(Content revision data)
=-=-=

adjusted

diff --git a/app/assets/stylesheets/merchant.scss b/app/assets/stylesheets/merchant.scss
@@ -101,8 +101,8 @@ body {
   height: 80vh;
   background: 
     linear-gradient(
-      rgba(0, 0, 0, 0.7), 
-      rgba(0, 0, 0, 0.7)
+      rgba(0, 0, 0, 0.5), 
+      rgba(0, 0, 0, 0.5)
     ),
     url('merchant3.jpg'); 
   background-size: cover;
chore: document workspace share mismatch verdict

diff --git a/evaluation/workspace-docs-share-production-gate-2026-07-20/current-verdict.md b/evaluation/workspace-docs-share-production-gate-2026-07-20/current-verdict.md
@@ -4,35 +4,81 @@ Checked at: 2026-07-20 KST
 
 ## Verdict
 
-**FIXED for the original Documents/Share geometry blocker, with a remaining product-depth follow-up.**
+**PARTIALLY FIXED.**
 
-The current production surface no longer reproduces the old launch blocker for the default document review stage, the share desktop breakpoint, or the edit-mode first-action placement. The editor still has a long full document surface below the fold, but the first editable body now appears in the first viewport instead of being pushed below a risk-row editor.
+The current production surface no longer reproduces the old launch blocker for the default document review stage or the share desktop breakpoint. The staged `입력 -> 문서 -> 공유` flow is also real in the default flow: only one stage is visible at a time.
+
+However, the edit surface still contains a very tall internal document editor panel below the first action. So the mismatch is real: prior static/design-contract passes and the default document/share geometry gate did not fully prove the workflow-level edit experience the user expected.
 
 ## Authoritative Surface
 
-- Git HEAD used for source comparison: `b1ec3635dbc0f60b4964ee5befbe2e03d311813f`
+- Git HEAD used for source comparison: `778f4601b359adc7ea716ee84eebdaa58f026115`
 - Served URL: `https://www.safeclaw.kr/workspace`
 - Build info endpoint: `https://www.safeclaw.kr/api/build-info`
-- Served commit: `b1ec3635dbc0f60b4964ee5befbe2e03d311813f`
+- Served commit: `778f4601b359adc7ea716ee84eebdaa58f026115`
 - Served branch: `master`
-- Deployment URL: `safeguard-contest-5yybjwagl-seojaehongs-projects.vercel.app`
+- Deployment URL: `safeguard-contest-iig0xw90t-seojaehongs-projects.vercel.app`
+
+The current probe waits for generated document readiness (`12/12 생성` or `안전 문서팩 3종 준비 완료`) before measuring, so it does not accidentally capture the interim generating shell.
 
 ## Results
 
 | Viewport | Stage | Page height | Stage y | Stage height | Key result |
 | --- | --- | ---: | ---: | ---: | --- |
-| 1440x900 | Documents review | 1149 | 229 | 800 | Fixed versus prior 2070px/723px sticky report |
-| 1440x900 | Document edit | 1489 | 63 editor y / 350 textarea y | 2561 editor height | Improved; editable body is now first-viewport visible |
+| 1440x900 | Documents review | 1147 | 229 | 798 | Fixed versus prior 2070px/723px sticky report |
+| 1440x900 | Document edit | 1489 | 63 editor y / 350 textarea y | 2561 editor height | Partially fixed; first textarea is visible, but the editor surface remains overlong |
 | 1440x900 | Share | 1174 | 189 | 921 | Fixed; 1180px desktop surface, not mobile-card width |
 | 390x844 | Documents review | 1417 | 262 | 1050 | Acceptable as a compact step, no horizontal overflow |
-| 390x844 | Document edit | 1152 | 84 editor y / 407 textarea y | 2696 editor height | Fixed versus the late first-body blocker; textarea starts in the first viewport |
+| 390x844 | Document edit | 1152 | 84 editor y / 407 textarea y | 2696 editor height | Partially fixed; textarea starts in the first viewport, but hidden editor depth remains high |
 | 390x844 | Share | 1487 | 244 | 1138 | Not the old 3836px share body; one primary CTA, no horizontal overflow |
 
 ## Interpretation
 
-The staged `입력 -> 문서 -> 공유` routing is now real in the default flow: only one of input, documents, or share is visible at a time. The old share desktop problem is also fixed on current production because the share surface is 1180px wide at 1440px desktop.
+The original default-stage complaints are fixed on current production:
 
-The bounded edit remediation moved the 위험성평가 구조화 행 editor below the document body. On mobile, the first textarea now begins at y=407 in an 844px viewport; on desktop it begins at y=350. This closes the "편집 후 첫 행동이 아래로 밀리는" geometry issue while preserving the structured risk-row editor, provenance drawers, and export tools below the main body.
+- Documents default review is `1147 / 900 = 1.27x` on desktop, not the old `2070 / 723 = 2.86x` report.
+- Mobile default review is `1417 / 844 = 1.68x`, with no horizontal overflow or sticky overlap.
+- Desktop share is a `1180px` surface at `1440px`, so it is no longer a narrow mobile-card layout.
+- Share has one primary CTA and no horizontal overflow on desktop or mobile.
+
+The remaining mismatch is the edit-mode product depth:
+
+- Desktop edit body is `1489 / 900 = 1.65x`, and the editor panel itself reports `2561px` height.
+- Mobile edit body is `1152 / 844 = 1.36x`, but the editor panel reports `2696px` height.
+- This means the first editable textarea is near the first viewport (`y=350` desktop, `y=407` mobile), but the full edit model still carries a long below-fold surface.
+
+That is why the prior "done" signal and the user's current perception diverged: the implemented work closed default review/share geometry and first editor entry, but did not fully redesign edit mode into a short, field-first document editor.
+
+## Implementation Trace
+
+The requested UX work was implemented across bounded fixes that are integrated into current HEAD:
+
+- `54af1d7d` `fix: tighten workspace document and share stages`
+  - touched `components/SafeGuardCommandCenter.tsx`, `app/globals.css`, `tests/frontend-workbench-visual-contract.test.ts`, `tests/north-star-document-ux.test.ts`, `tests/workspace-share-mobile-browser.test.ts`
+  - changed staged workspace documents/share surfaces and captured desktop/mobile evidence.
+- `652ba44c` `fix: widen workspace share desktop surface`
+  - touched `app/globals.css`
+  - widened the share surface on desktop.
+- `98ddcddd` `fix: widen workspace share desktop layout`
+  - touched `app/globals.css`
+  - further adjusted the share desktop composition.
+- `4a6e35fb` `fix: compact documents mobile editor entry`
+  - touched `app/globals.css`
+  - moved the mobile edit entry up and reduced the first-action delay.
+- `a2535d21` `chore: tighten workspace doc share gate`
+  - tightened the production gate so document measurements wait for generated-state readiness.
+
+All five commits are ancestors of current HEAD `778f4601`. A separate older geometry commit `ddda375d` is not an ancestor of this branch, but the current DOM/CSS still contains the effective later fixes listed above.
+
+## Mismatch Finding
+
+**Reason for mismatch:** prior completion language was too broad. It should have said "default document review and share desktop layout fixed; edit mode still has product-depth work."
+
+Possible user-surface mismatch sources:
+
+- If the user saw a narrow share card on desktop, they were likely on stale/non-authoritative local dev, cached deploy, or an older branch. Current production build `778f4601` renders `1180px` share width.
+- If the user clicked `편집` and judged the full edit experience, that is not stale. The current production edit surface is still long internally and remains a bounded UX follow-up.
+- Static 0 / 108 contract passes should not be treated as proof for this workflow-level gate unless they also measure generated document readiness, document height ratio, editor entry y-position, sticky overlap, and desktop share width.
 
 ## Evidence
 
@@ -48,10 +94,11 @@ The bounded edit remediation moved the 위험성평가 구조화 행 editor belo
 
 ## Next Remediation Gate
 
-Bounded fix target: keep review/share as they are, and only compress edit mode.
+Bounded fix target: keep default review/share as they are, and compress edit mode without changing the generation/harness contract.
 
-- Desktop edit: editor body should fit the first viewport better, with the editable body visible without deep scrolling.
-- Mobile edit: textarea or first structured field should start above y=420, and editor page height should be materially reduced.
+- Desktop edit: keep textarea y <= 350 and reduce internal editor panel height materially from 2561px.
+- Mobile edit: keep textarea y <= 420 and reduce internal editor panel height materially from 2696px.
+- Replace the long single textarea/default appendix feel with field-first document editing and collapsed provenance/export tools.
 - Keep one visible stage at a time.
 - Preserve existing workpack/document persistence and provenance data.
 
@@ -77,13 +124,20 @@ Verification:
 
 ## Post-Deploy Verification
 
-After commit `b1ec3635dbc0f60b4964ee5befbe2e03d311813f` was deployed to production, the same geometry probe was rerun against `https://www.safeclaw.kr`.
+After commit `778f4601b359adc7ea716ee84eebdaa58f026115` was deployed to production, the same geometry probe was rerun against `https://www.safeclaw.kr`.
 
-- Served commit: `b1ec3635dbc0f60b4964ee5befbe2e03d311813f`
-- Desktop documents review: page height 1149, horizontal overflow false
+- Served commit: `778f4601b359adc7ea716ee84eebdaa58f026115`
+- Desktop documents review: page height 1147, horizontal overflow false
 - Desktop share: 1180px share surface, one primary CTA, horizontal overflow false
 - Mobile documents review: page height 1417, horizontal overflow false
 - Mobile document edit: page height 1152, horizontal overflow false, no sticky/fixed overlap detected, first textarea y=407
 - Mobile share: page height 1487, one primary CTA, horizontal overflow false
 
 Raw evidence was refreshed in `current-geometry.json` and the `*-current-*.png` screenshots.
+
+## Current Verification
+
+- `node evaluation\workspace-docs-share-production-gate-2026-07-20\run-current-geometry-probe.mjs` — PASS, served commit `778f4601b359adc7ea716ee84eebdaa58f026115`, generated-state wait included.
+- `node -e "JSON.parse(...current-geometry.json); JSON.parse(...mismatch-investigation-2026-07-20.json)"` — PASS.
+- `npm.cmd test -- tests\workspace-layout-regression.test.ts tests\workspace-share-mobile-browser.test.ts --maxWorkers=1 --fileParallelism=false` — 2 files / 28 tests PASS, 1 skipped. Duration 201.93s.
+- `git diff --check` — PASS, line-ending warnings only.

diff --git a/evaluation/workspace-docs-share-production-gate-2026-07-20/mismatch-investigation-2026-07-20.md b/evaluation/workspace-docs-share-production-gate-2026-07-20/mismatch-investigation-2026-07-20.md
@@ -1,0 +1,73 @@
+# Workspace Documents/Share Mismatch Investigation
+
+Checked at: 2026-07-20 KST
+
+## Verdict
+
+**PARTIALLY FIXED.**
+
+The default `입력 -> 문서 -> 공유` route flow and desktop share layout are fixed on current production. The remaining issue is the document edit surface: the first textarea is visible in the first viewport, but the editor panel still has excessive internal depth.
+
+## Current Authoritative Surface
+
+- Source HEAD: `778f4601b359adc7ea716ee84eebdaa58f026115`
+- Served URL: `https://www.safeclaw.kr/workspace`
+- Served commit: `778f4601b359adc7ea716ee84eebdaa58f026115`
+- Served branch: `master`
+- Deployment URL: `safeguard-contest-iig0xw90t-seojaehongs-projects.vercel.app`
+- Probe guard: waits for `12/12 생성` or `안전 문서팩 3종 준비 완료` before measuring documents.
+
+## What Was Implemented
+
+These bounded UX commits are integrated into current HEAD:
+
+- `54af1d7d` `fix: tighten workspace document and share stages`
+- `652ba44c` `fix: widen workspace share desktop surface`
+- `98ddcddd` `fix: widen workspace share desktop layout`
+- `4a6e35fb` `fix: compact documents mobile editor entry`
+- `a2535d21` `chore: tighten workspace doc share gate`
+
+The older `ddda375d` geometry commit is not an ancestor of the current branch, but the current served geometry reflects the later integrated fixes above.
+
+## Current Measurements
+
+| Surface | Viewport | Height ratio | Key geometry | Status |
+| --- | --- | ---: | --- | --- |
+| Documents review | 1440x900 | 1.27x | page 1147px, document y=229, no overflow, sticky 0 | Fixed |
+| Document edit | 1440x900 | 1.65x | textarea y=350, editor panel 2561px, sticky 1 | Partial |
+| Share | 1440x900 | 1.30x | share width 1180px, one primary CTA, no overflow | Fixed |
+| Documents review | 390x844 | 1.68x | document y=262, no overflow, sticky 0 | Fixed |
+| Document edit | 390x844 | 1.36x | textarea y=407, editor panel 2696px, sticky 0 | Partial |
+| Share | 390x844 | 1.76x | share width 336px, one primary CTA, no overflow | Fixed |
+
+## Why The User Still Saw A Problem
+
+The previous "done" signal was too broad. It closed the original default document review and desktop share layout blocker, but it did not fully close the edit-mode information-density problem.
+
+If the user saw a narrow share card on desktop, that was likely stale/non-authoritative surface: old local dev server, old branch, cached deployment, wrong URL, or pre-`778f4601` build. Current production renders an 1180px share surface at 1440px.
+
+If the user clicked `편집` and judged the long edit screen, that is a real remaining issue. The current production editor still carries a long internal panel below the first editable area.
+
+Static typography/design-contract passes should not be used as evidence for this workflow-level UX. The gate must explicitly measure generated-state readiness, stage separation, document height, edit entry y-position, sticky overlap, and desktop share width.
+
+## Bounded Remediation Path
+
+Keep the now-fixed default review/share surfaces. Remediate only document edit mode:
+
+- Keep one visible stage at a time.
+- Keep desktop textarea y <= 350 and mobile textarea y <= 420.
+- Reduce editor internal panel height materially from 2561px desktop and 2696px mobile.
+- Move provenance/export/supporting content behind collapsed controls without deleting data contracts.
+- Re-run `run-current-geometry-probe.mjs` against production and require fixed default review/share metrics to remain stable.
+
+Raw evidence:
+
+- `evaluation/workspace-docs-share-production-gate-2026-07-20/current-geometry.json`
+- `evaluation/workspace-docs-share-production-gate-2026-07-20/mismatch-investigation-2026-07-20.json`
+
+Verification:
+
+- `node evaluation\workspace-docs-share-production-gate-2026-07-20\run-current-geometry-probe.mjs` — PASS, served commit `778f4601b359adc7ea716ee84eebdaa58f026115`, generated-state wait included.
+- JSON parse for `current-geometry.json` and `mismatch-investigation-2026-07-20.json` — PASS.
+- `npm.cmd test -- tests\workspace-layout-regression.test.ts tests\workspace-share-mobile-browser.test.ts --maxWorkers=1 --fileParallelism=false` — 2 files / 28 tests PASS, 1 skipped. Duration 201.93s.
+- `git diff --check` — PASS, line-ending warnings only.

=-=-=

Set down again, word for word, the stretch of records from the line with "-**FIXED for the" to the line with "## Authoritative Surface", both of those lines included.

* EXERCISE RESULT
-**FIXED for the original Documents/Share geometry blocker, with a remaining product-depth follow-up.**
+**PARTIALLY FIXED.**
 
-The current production surface no longer reproduces the old launch blocker for the default document review stage, the share desktop breakpoint, or the edit-mode first-action placement. The editor still has a long full document surface below the fold, but the first editable body now appears in the first viewport instead of being pushed below a risk-row editor.
+The current production surface no longer reproduces the old launch blocker for the default document review stage or the share desktop breakpoint. The staged `입력 -> 문서 -> 공유` flow is also real in the default flow: only one stage is visible at a time.
+
+However, the edit surface still contains a very tall internal document editor panel below the first action. So the mismatch is real: prior static/design-contract passes and the default document/share geometry gate did not fully prove the workflow-level edit experience the user expected.
 
 ## Authoritative Surface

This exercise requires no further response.